With shops, hotels, shopping malls, airports, and many other locations offering their customers free access to public Wi-Fi, it’s a convenient way to check your emails, catch up on social networking, or surf the web when you’re out and about. However, cybercriminals will often spy on public Wi-Fi networks and intercept data that is transferred across the link. In this way, the criminal can access users’ banking credentials, account passwords, and other valuable information.

Public computers in libraries, Internet cafes, airports, and copy shops can be safe if you follow a few guidelines when you use them.

The default settings on most web browsers are designed to be secure. Additional precautions may be necessary to protect your privacy and enhance security.

A firewall acts as a barrier between your Device and the Internet. Firewalls not only prevent unauthorized access to your Device or network, they also hide your device from view on the Internet.

There are two different types of firewalls: software based and hardware based. Software based firewalls run in the background of your computer or device; and hardware based firewalls can reside on your network between the modem and devices.

Hardware based firewalls, such as those on your router, offer a bit more advantage than software based. 

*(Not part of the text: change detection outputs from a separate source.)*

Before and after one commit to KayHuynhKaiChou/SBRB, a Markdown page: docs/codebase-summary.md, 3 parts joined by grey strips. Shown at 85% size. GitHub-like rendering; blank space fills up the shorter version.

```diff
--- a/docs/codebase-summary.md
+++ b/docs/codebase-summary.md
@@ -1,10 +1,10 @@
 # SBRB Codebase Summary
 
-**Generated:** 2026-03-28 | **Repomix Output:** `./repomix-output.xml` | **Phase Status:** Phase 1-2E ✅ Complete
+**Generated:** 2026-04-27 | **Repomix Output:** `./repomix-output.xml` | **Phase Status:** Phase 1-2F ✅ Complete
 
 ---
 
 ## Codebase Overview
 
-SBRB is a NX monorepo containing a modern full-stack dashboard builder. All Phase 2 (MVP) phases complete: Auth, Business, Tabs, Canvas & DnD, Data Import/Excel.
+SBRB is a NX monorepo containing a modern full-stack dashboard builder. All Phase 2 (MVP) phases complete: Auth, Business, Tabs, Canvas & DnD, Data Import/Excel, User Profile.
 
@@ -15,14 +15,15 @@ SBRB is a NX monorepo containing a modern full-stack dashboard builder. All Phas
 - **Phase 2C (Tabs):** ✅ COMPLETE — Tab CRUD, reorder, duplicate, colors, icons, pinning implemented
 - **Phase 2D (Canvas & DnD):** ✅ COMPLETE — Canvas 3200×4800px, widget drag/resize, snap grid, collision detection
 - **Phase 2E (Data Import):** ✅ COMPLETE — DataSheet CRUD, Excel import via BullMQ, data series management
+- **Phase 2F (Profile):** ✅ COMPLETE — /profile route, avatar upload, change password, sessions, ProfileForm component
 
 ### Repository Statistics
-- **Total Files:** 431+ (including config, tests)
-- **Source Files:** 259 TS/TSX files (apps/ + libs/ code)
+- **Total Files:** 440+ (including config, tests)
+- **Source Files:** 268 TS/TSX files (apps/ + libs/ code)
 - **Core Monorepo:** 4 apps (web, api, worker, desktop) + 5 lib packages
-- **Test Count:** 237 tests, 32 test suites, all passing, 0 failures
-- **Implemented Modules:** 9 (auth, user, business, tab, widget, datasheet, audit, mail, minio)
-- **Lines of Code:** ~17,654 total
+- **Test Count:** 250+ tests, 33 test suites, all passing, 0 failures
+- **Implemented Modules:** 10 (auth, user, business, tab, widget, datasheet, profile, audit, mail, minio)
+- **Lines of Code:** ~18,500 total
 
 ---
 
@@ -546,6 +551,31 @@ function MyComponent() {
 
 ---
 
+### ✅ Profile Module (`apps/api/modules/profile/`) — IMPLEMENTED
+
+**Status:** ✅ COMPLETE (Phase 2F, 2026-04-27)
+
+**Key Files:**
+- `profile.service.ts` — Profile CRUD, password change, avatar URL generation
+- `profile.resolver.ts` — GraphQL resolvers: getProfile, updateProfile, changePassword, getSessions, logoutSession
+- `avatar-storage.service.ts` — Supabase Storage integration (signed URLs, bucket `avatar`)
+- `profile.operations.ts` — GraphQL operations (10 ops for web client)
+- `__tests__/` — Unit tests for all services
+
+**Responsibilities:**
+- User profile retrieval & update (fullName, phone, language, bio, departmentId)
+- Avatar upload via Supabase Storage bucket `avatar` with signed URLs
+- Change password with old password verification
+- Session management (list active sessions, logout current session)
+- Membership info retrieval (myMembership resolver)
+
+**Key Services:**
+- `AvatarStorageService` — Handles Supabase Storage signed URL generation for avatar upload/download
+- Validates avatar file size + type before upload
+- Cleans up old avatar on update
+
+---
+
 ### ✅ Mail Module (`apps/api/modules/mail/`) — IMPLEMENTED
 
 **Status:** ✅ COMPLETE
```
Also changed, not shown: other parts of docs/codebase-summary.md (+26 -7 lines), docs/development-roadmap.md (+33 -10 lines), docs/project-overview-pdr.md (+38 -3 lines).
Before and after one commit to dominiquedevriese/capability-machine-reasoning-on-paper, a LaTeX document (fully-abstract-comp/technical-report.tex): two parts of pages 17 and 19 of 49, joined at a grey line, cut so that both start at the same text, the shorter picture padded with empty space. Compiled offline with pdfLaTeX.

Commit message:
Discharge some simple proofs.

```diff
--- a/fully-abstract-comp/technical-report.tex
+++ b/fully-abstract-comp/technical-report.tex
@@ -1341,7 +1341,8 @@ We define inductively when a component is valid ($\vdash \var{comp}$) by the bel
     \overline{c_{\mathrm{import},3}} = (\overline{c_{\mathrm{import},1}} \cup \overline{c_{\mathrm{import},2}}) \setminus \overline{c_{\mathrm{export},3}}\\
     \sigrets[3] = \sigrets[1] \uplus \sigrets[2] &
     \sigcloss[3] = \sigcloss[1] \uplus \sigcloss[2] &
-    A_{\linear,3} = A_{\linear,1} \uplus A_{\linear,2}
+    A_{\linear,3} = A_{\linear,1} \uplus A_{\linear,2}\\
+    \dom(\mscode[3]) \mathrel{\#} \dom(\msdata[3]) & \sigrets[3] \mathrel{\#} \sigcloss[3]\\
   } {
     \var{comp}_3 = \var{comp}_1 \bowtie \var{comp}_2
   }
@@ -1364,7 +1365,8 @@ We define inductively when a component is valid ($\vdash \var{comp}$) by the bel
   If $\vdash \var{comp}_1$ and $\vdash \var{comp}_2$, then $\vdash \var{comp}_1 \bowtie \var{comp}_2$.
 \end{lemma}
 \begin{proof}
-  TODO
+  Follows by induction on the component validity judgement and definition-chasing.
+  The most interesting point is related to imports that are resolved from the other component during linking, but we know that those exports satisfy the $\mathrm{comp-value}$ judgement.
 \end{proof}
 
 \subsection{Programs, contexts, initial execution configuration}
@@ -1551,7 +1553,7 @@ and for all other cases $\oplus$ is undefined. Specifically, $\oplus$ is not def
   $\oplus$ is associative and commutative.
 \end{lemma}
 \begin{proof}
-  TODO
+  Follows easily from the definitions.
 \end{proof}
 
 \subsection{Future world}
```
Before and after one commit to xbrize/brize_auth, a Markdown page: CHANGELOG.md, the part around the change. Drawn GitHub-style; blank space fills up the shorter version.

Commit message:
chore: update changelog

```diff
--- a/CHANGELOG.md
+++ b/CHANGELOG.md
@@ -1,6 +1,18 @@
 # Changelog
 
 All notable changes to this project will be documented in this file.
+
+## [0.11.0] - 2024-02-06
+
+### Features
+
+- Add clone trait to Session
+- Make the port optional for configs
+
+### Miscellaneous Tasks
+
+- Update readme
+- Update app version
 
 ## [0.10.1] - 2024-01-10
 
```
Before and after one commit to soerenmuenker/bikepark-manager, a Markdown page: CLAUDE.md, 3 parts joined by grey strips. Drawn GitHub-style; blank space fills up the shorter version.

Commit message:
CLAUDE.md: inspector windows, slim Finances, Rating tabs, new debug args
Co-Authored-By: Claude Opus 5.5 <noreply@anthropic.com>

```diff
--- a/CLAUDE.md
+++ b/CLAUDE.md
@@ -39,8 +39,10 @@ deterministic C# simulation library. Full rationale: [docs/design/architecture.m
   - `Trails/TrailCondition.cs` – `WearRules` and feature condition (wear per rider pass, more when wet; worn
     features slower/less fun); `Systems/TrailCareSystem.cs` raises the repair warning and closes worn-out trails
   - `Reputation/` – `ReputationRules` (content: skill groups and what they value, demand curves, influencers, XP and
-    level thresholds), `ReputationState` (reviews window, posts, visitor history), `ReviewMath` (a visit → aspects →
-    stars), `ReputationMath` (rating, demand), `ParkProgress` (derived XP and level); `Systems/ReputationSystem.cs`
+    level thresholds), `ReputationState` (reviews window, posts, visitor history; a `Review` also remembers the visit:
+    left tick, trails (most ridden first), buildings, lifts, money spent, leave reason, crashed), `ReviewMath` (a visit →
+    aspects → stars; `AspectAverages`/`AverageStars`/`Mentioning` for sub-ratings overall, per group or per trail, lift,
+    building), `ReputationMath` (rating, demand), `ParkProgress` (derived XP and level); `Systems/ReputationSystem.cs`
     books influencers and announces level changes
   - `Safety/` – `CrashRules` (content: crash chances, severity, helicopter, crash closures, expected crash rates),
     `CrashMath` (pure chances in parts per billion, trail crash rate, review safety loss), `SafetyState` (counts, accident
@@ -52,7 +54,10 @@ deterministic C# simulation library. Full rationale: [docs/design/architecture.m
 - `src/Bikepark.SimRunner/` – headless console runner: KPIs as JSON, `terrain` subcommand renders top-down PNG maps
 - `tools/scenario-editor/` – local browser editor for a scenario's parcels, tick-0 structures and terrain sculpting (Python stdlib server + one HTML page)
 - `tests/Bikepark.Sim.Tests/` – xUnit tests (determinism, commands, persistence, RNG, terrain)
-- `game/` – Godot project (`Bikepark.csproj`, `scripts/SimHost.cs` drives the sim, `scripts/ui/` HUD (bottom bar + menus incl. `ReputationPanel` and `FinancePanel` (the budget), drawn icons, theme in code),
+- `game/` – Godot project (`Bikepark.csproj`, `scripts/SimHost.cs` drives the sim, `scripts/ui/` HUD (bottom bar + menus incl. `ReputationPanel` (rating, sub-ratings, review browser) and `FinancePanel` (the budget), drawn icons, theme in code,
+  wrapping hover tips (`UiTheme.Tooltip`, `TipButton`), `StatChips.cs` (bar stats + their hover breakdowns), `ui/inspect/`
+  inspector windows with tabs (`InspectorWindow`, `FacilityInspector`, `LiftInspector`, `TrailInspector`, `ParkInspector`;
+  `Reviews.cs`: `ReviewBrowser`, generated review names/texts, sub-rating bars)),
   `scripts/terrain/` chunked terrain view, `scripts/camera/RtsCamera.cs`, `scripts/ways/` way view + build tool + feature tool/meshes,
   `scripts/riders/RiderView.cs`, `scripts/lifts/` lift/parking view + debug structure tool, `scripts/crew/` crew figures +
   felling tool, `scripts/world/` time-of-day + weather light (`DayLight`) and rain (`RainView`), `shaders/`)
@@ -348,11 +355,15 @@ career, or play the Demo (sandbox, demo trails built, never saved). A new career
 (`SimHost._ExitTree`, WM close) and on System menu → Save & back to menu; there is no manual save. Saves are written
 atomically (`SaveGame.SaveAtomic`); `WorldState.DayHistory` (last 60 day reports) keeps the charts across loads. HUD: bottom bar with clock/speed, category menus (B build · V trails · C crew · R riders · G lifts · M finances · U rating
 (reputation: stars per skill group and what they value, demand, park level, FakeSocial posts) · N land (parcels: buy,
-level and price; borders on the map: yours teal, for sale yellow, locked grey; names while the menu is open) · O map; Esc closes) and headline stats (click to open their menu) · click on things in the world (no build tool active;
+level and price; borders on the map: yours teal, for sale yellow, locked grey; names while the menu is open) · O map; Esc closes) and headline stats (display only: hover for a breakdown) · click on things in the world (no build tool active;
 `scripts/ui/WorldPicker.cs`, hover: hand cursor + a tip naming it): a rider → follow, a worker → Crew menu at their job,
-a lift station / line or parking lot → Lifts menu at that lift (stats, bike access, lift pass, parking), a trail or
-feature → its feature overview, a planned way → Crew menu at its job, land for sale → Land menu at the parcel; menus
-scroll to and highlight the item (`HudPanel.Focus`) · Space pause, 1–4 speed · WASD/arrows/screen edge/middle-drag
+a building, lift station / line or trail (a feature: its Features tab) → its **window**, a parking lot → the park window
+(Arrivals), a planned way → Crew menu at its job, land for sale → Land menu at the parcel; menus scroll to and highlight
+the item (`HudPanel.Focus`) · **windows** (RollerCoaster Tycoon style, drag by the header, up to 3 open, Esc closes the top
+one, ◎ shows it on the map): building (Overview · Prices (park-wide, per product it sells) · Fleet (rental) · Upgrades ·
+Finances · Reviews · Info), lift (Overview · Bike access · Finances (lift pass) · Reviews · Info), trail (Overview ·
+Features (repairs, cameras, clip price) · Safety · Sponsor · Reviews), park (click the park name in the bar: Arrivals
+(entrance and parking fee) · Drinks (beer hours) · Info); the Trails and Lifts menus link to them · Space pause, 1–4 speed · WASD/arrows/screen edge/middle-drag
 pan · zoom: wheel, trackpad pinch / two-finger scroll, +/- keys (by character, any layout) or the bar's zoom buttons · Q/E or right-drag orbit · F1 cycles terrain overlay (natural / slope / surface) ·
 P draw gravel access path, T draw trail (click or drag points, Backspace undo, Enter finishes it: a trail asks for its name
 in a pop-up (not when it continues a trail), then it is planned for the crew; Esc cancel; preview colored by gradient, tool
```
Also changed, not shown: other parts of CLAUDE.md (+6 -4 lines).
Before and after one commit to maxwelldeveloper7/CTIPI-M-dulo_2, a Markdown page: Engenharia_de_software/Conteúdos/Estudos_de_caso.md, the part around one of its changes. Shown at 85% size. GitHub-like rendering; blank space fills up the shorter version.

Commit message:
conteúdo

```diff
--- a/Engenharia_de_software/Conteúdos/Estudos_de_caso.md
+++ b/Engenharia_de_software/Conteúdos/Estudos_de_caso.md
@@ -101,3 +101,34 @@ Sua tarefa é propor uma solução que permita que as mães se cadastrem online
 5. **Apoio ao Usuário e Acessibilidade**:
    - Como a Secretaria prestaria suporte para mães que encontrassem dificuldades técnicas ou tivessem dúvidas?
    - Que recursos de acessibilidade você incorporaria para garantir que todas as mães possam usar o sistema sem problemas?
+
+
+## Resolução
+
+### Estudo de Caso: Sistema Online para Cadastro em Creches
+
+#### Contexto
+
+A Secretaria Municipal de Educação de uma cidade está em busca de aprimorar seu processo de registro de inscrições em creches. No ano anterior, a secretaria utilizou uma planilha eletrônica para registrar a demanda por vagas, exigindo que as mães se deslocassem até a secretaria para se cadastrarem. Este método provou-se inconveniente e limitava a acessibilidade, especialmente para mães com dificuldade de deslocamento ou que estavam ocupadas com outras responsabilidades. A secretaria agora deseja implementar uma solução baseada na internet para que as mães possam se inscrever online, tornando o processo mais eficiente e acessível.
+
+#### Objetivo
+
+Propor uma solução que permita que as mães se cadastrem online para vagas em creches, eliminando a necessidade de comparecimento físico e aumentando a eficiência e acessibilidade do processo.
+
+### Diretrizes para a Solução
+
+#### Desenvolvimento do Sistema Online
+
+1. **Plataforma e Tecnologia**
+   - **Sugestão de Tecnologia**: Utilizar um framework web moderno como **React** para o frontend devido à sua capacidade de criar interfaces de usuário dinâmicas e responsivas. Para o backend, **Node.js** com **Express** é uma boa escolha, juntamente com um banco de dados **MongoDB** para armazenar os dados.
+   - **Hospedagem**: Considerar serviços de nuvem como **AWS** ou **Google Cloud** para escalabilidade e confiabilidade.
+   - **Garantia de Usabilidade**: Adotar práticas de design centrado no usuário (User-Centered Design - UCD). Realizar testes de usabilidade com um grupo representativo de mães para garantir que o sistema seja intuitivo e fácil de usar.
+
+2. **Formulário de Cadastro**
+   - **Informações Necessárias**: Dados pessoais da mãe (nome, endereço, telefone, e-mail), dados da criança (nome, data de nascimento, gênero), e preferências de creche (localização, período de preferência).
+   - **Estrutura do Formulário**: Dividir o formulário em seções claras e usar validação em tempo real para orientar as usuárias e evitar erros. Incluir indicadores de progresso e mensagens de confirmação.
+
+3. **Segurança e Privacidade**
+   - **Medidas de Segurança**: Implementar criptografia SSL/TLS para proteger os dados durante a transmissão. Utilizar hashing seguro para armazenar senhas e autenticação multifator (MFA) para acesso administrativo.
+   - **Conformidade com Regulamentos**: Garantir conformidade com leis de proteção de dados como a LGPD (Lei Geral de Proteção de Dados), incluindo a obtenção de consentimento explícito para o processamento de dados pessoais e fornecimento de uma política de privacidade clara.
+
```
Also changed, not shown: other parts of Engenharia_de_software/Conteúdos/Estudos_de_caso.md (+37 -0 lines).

All devices, including computers, laptops, tables and phones etc., use an underlying operating system (OS) to manage the applications and tasks, interface with the hardware and a range of other functions. Periodically, the OS requires updates, upgrades or patches to resolve any security issues that are discovered, improve functionality, or address any bugs or flaws with earlier releases.

Software applications or programs such as Microsoft Office, Adobe Readers, various Web Browsers, Antivirus, and Firewalls etc. also require updates or patches occasionally.

Most of the time, the device should be able to connect to the internet to download updates, but there may be cases where updates can be done from a Compact Disc, USB, or other external storage media.

Setting a password on your mobile device, tablet or computer is the first line of defence so that only you can access the important data that they contain. It is the equivalent of locking the doors of your home or car when you leave. Similarly, your device contains a vast amount of personal information that you should keep safe: email and telephone contacts, files, bookmarked sites, passwords etc. If this information falls into the wrong hands, a simple device password can help to keep your sensitive data private.

Refer to the support manual for your device on how to activate the password.

It is also important to choose a strong password.